This type of bottom bracket is compatible with various cranks, like Shimano or Campagnolo, and is easy to find replacements for when necessary.
How to Find Your Bottom Bracket Size?
Once you have understood the different dimensions of bottom brackets, it’s time to find the right size for your fixie bike.
1- First, determine the width of your bottom bracket shell by measuring the distance between the inside faces of the frame’s bottom bracket shell.
2- Next, measure the diameter of the shell to confirm it fits the standard 34.8mm size.
3- Then, consider the crankset you plan to use as it dictates the required length of your bottom bracket axle.
Marketed sizes may vary between 103mm to 127mm, but it is essential to select the right size for proper chainline and pedal clearance.
If you’re unsure of your bike’s bottom bracket type, consult the manufacturer’s specifications or bring your bike to a bike shop for expert advice. Remember, proper bottom bracket sizing will ensure efficient power transfer and a more comfortable riding experience.
Considerations for Older Frames: Bottom Bracket Compatibility
When it comes to older frame bicycles, bottom bracket compatibility is a crucial consideration.
1- The bottom bracket shell width is likely to be different from modern bicycles, so it is important to measure the shell accurately to determine the right size.
2- Older models typically use a threaded bottom bracket while newer ones use press-fit or threaded systems. It’s essential to identify this difference to ensure compatibility with a new bottom bracket.
3- Some older frames may not be compatible with common bottom bracket sizes, so it’s best to consult with a bike mechanic or do thorough research before making a purchase.

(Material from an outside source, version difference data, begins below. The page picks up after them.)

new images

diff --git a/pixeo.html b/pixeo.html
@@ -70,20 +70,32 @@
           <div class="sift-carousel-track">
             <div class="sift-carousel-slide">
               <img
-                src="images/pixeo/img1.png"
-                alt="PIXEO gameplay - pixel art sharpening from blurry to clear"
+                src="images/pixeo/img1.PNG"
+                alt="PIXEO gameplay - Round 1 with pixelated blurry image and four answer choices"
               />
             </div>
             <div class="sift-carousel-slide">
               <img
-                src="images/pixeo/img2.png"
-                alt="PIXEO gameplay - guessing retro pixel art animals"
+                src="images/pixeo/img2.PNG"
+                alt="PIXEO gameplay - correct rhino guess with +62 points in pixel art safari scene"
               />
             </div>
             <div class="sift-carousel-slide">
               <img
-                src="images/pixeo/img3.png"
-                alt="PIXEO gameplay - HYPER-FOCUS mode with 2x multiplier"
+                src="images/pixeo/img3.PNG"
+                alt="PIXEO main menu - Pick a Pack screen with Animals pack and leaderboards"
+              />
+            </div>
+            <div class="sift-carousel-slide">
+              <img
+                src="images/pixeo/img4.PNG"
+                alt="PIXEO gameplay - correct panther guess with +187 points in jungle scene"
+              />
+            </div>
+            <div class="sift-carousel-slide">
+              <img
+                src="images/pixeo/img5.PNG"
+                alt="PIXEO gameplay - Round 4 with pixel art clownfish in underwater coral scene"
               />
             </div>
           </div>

By considering these compatibility factors, one can ensure a smooth installation and optimal performance of their fixie bike’s bottom bracket system.